By Robin Dorman (

It is generally not known among baseball historians that Willie Mays almost paid a visit to Camp Shalom for girls in New York’s Adirondacks during the summer of 1966. The girls were asked to choose “a prominent person in their field” to come to the campsite--situated on an icy, tempestuous lake, enemy of the backstroke--and illuminate the spirit of beauty and mystery in the universe. The camp owner, Sylvia, a woman of deep intellect and an imperious, crusty exterior, naturally thought her girls would invite I. B. Singer, Irving Howe, Elizabeth Hardwick, or even Betty Friedan.

While athletics had their place at the camp (“If you don't win, don't come home,” Sylvia warned one swimmer before competition), intellectual pursuits were exalted. Before camp opened, reading assignments were issued in preparation for the weekly book club meetings. There was the New York Times Sunday social hall gathering with the peremptory command “Boys like girls who read the New York Times” posted everywhere around the camp. Lectures covered everything from the history of the labor movement to Martin Buber’s I and Thou. So it came as quite a blow to Sylvia when the girls chose for the camp visit the San Francisco Giants’ Willie Mays, who earlier in the summer had shattered Mel Ott's National League record of 511 career homers.

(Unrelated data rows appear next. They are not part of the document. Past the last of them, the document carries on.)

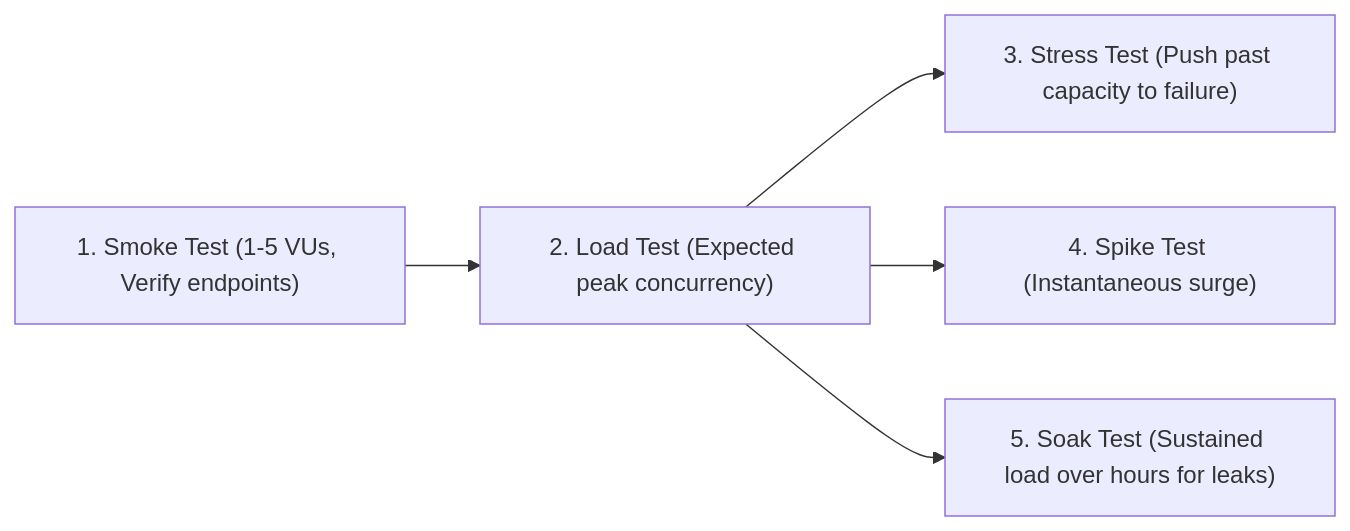
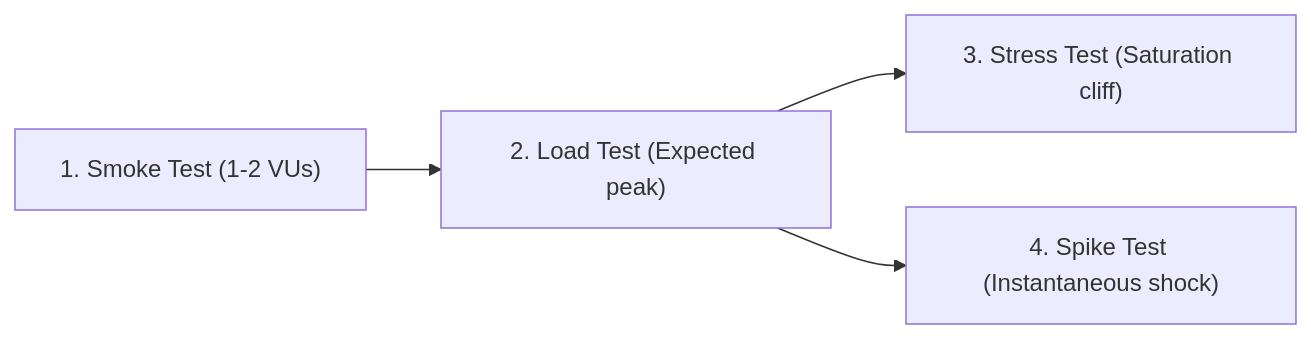
Before and after one commit to sodiqscript111/SRE_toolkit: the diagram in performance-testing/README.md, drawn with Mermaid. The commit also changed other lines of this file and 68 other files, not shown here.

````diff
--- a/performance-testing/README.md
+++ b/performance-testing/README.md
@@ -9,12 +9,6 @@
 ```mermaid
 flowchart LR
-    Smoke["1. Smoke Test (1-5 VUs, Verify endpoints)"]
-    Load["2. Load Test (Expected peak concurrency)"]
-    Stress["3. Stress Test (Push past capacity to failure)"]
-    Spike["4. Spike Test (Instantaneous surge)"]
-    Soak["5. Soak Test (Sustained load over hours for leaks)"]
-
-    Smoke --> Load --> Stress
-    Load --> Spike
-    Load --> Soak
+    Smoke["1. Smoke Test (1-2 VUs)"] --> Load["2. Load Test (Expected peak)"]
+    Load --> Stress["3. Stress Test (Saturation cliff)"]
+    Load --> Spike["4. Spike Test (Instantaneous shock)"]
 ```
````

...As he spoke, I looked with wonder at his hands: large, strong, expressive hands; hands that made the most mysterious and beautiful catches. Within me stirred a maelstrom of awakening, a flooding of memories: how Willie was as much a part of summer camp as rounds of “Row row row your boat,” Franny and Zooey, and huge campfires out under a black mountain sky suffused with stars as fat as home plate.